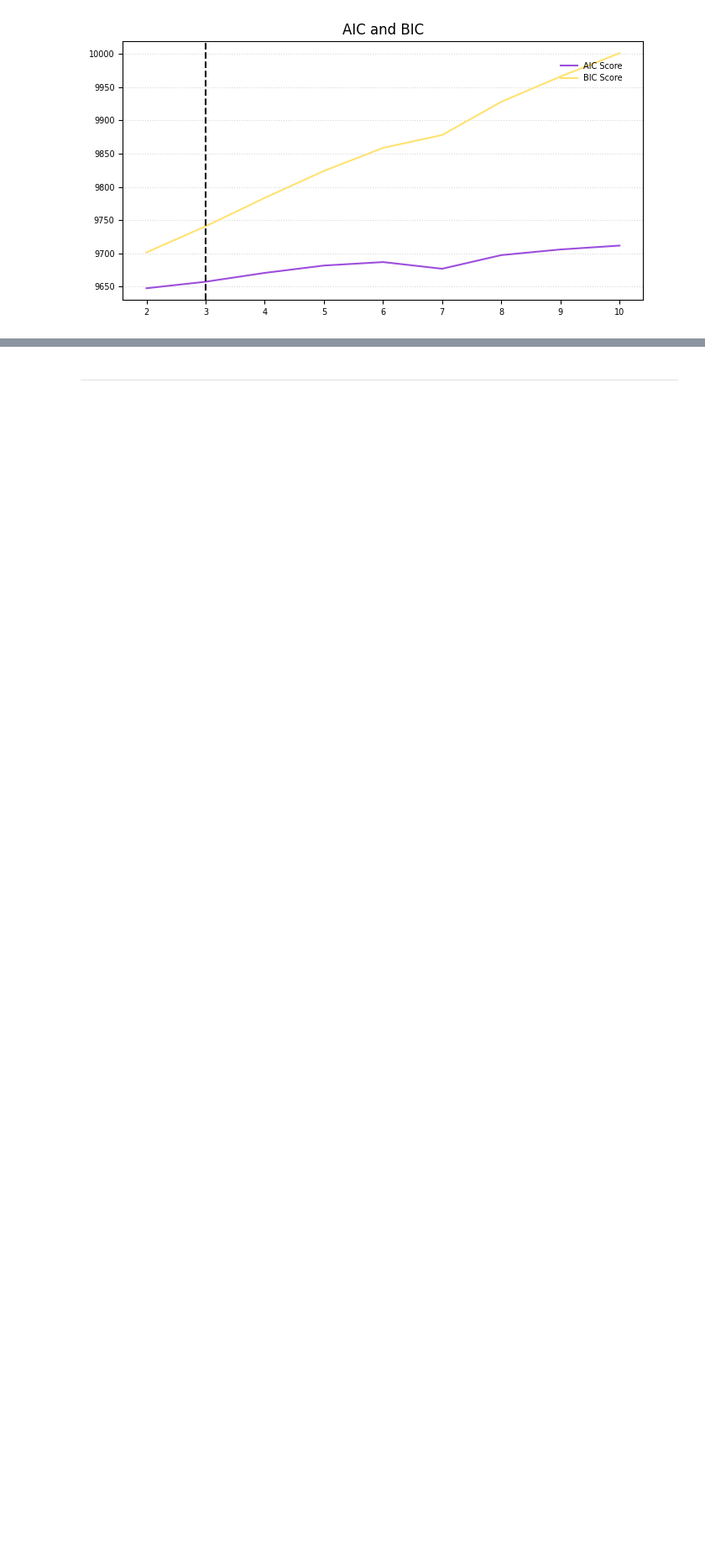
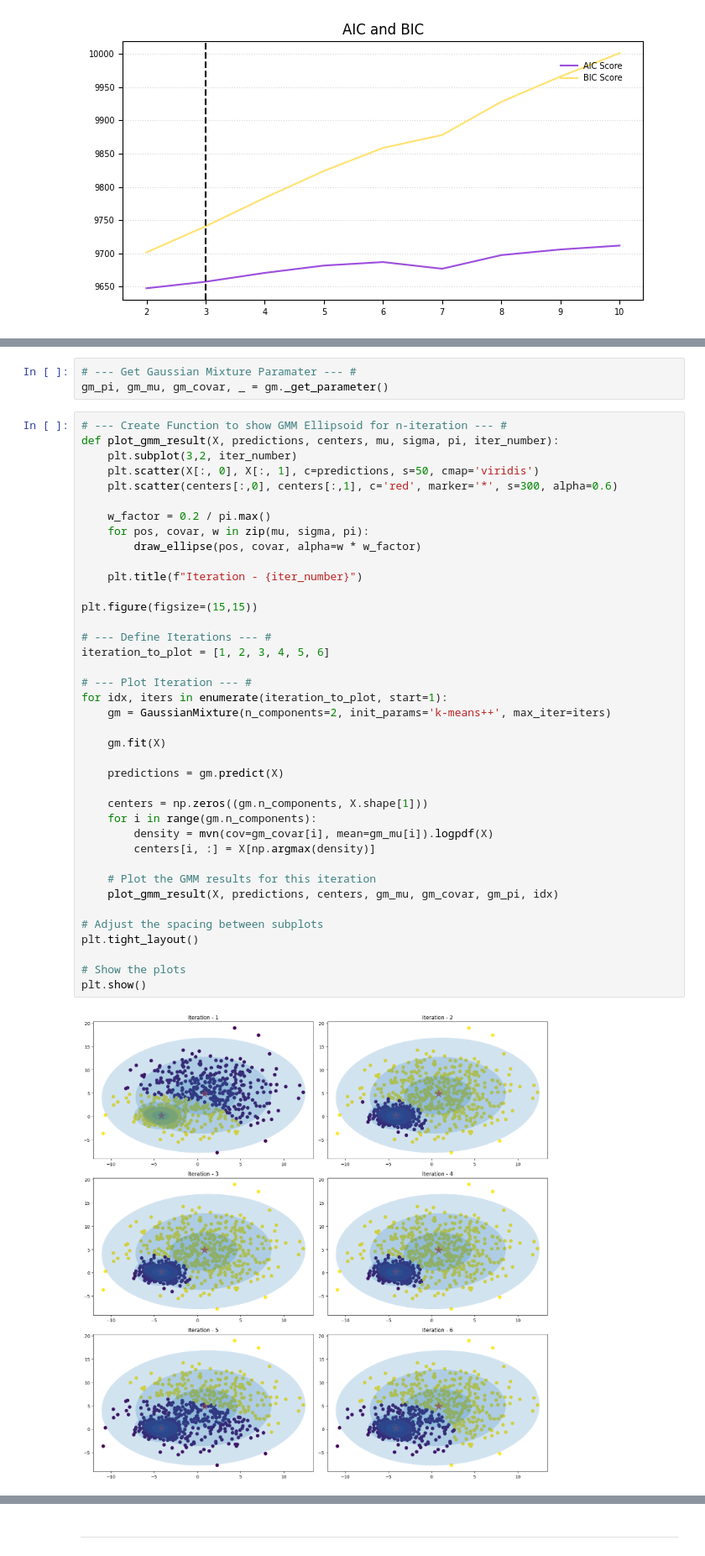
Before and after one commit to DandiMahendris/Gaussian-mixture-from-scratch, a Jupyter notebook: test.ipynb, the cells around one changed output, grey strips where cells are left out. Shown at 84% size. Drawn from its saved outputs; the diff is of its cells as text; blank space fills up the shorter version.

```diff
--- a/test.ipynb
+++ b/test.ipynb
@@ -151 +184,45 @@ ax2.spines['bottom'].set_color('#CAC9CD')
+# %%
+# --- Get Gaussian Mixture Paramater --- #
+gm_pi, gm_mu, gm_covar, _ = gm._get_parameter()
+# %%
+# --- Create Function to show GMM Ellipsoid for n-iteration --- #
+def plot_gmm_result(X, predictions, centers, mu, sigma, pi, iter_number):
+    plt.subplot(3,2, iter_number)
+    plt.scatter(X[:, 0], X[:, 1], c=predictions, s=50, cmap='viridis')
+    plt.scatter(centers[:,0], centers[:,1], c='red', marker='*', s=300, alpha=0.6)
+
+    w_factor = 0.2 / pi.max()
+    for pos, covar, w in zip(mu, sigma, pi):
+        draw_ellipse(pos, covar, alpha=w * w_factor)
+
+    plt.title(f"Iteration - {iter_number}")
+
+plt.figure(figsize=(15,15))
+
+# --- Define Iterations --- #
+iteration_to_plot = [1, 2, 3, 4, 5, 6]
+
+# --- Plot Iteration --- #
+for idx, iters in enumerate(iteration_to_plot, start=1):
+    gm = GaussianMixture(n_components=2, init_params='k-means++', max_iter=iters)
+
+    gm.fit(X)
+
+    predictions = gm.predict(X)
+
+    centers = np.zeros((gm.n_components, X.shape[1]))
+    for i in range(gm.n_components):
+        density = mvn(cov=gm_covar[i], mean=gm_mu[i]).logpdf(X)
+        centers[i, :] = X[np.argmax(density)]
+
+    # Plot the GMM results for this iteration
+    plot_gmm_result(X, predictions, centers, gm_mu, gm_covar, gm_pi, idx)
+
+# Adjust the spacing between subplots
+plt.tight_layout()
+
+# Show the plots
+plt.show()
+# %% [output]
+[figure, added]
 # %% [markdown]
```
Also changed, not shown: parts of 36 cells of this notebook, 14 other files.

==================================================

WHAT IS BEING ASKED: Repeat the records above exactly. Pictures do not belong in the copy.

RESULT OF THE EXERCISE:
Before and after one commit to DandiMahendris/Gaussian-mixture-from-scratch, a Jupyter notebook: test.ipynb, the cells around one changed output, grey strips where cells are left out. Shown at 84% size. Drawn from its saved outputs; the diff is of its cells as text; blank space fills up the shorter version.

```diff
--- a/test.ipynb
+++ b/test.ipynb
@@ -151 +184,45 @@ ax2.spines['bottom'].set_color('#CAC9CD')
+# %%
+# --- Get Gaussian Mixture Paramater --- #
+gm_pi, gm_mu, gm_covar, _ = gm._get_parameter()
+# %%
+# --- Create Function to show GMM Ellipsoid for n-iteration --- #
+def plot_gmm_result(X, predictions, centers, mu, sigma, pi, iter_number):
+    plt.subplot(3,2, iter_number)
+    plt.scatter(X[:, 0], X[:, 1], c=predictions, s=50, cmap='viridis')
+    plt.scatter(centers[:,0], centers[:,1], c='red', marker='*', s=300, alpha=0.6)
+
+    w_factor = 0.2 / pi.max()
+    for pos, covar, w in zip(mu, sigma, pi):
+        draw_ellipse(pos, covar, alpha=w * w_factor)
+
+    plt.title(f"Iteration - {iter_number}")
+
+plt.figure(figsize=(15,15))
+
+# --- Define Iterations --- #
+iteration_to_plot = [1, 2, 3, 4, 5, 6]
+
+# --- Plot Iteration --- #
+for idx, iters in enumerate(iteration_to_plot, start=1):
+    gm = GaussianMixture(n_components=2, init_params='k-means++', max_iter=iters)
+
+    gm.fit(X)
+
+    predictions = gm.predict(X)
+
+    centers = np.zeros((gm.n_components, X.shape[1]))
+    for i in range(gm.n_components):
+        density = mvn(cov=gm_covar[i], mean=gm_mu[i]).logpdf(X)
+        centers[i, :] = X[np.argmax(density)]
+
+    # Plot the GMM results for this iteration
+    plot_gmm_result(X, predictions, centers, gm_mu, gm_covar, gm_pi, idx)
+
+# Adjust the spacing between subplots
+plt.tight_layout()
+
+# Show the plots
+plt.show()
+# %% [output]
+[figure, added]
 # %% [markdown]
```
Also changed, not shown: parts of 36 cells of this notebook, 14 other files.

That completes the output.